Toggle Main Menu Toggle Search

Open Access padlockePrints

Enforcing the unenforceable

Lookup NU author(s): Professor Peter Ryan


Full text for this publication is not currently held within this repository. Alternative links are provided below where available.


A security policy is intended to regulate the behaviour of a socio-technical system (computers, networks and humans) in such a way as to ensure that certain properties are maintained or goals achieved. Two problems arise here: regulating the behaviour of humans is non-trivial and, secondly, many security goals are not "enforceable" in the Schneider sense, [1]. Thus, security policy mechanisms inevitably involve approximations and trade-offs. We discuss the theoretical and practical limitations on what is technically enforceable and argue for the need for models that encompass social as well as technical enforcement mechanisms.

Publication metadata

Author(s): Ryan PYA

Editor(s): Christianson, B., Crispo, B., Malcolm, J.A., Roe, M.

Publication type: Conference Proceedings (inc. Abstract)

Publication status: Published

Conference Name: Security Protocols: 11th International Workshop on Security Protocols

Year of Conference: 2005

Pages: 178-182

ISSN: 0302-9743 (Print) 1611-3349 (Online)

Publisher: Springer

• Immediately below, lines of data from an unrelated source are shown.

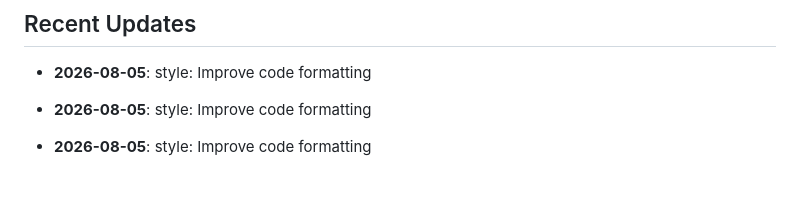
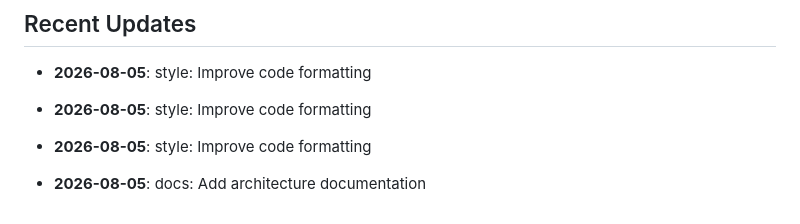
Before and after one commit to yash2277-ctrl/phonix-platform, a Markdown page: README.md, the part around the change. Drawn GitHub-style; blank space fills up the shorter version.

Commit message:
docs: Add architecture documentation

```diff
--- a/README.md
+++ b/README.md
@@ -147,3 +147,5 @@ node -e "console.log(require('crypto').randomBytes(48).toString('hex'))"
 - **2026-08-05**: style: Improve code formatting
 
 - **2026-08-05**: style: Improve code formatting
+
+- **2026-08-05**: docs: Add architecture documentation
```
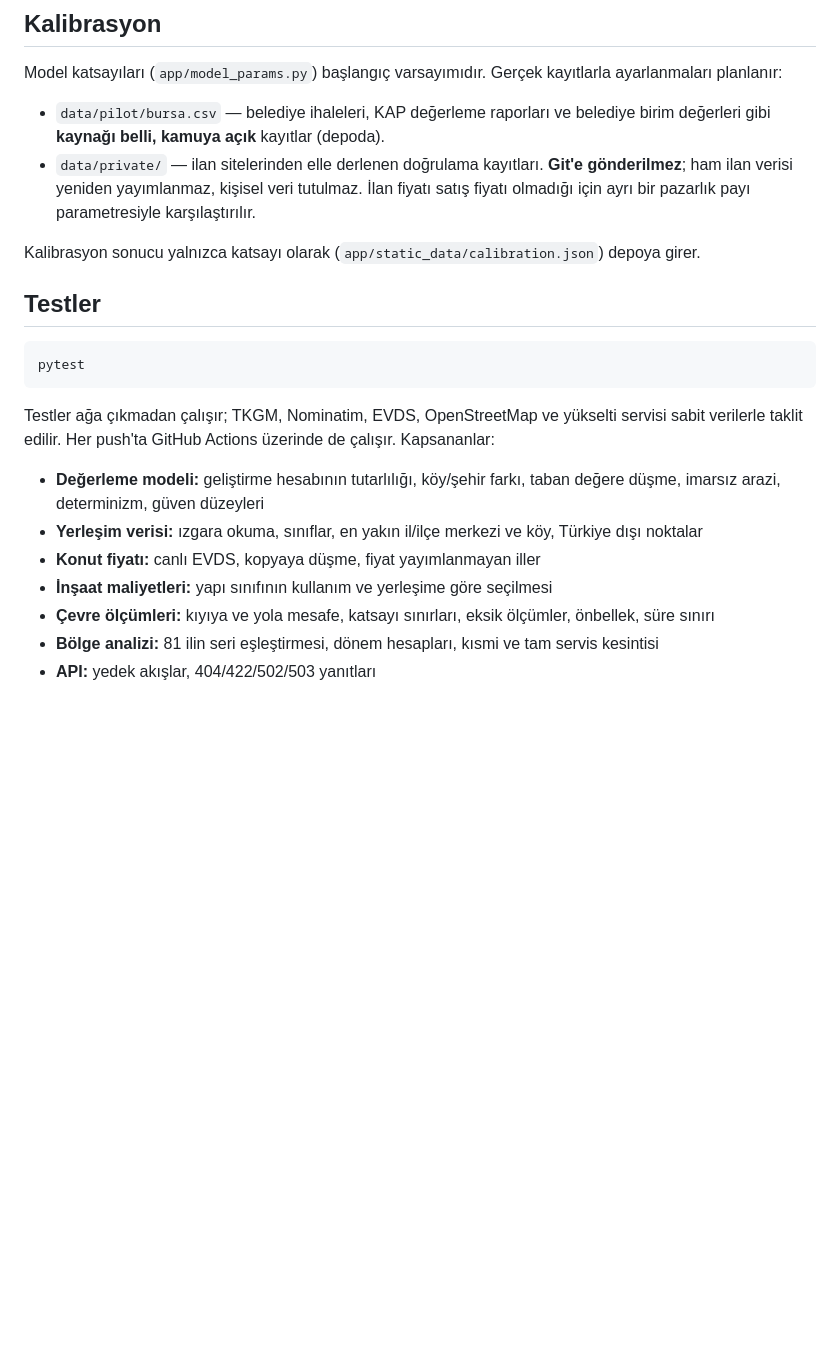
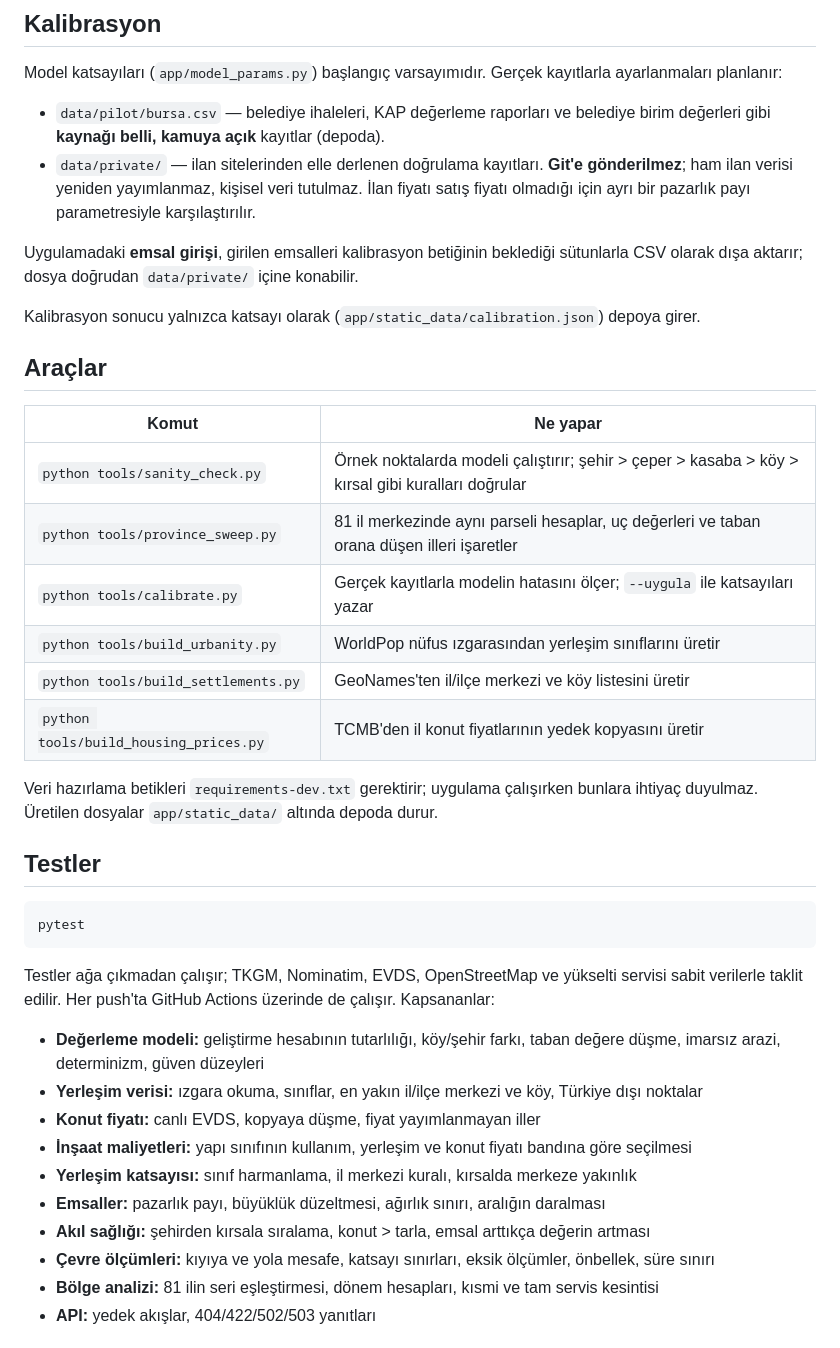
Before and after one commit to kayaal34/degerix, a Markdown page: README.md, the part around one of its changes. GitHub-like rendering; blank space fills up the shorter version.

```diff
--- a/README.md
+++ b/README.md
@@ -254,7 +275,24 @@ ayarlanmaları planlanır:
 - `data/pilot/bursa.csv` — belediye ihaleleri, KAP değerleme raporları ve belediye birim değerleri gibi **kaynağı belli, kamuya açık** kayıtlar (depoda).
 - `data/private/` — ilan sitelerinden elle derlenen doğrulama kayıtları. **Git'e gönderilmez**; ham ilan verisi yeniden yayımlanmaz, kişisel veri tutulmaz. İlan fiyatı satış fiyatı olmadığı için ayrı bir pazarlık payı parametresiyle karşılaştırılır.
 
+Uygulamadaki **emsal girişi**, girilen emsalleri kalibrasyon betiğinin beklediği sütunlarla
+CSV olarak dışa aktarır; dosya doğrudan `data/private/` içine konabilir.
+
 Kalibrasyon sonucu yalnızca katsayı olarak (`app/static_data/calibration.json`) depoya girer.
+
+## Araçlar
+
+| Komut | Ne yapar |
+|---|---|
+| `python tools/sanity_check.py` | Örnek noktalarda modeli çalıştırır; şehir > çeper > kasaba > köy > kırsal gibi kuralları doğrular |
+| `python tools/province_sweep.py` | 81 il merkezinde aynı parseli hesaplar, uç değerleri ve taban orana düşen illeri işaretler |
+| `python tools/calibrate.py` | Gerçek kayıtlarla modelin hatasını ölçer; `--uygula` ile katsayıları yazar |
+| `python tools/build_urbanity.py` | WorldPop nüfus ızgarasından yerleşim sınıflarını üretir |
+| `python tools/build_settlements.py` | GeoNames'ten il/ilçe merkezi ve köy listesini üretir |
+| `python tools/build_housing_prices.py` | TCMB'den il konut fiyatlarının yedek kopyasını üretir |
+
+Veri hazırlama betikleri `requirements-dev.txt` gerektirir; uygulama çalışırken bunlara
+ihtiyaç duyulmaz. Üretilen dosyalar `app/static_data/` altında depoda durur.
 
 ## Testler
 
@@ -268,7 +306,10 @@ sabit verilerle taklit edilir. Her push'ta GitHub Actions üzerinde de çalış
 - **Değerleme modeli:** geliştirme hesabının tutarlılığı, köy/şehir farkı, taban değere düşme, imarsız arazi, determinizm, güven düzeyleri
 - **Yerleşim verisi:** ızgara okuma, sınıflar, en yakın il/ilçe merkezi ve köy, Türkiye dışı noktalar
 - **Konut fiyatı:** canlı EVDS, kopyaya düşme, fiyat yayımlanmayan iller
-- **İnşaat maliyetleri:** yapı sınıfının kullanım ve yerleşime göre seçilmesi
+- **İnşaat maliyetleri:** yapı sınıfının kullanım, yerleşim ve konut fiyatı bandına göre seçilmesi
+- **Yerleşim katsayısı:** sınıf harmanlama, il merkezi kuralı, kırsalda merkeze yakınlık
+- **Emsaller:** pazarlık payı, büyüklük düzeltmesi, ağırlık sınırı, aralığın daralması
+- **Akıl sağlığı:** şehirden kırsala sıralama, konut > tarla, emsal arttıkça değerin artması
 - **Çevre ölçümleri:** kıyıya ve yola mesafe, katsayı sınırları, eksik ölçümler, önbellek, süre sınırı
 - **Bölge analizi:** 81 ilin seri eşleştirmesi, dönem hesapları, kısmi ve tam servis kesintisi
 - **API:** yedek akışlar, 404/422/502/503 yanıtları
```
Also changed, not shown: other parts of README.md (+31 -10 lines).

DOI: 10.1007/11542322_22

Library holdings: Search Newcastle University Library for this item

ISBN: 9783540283898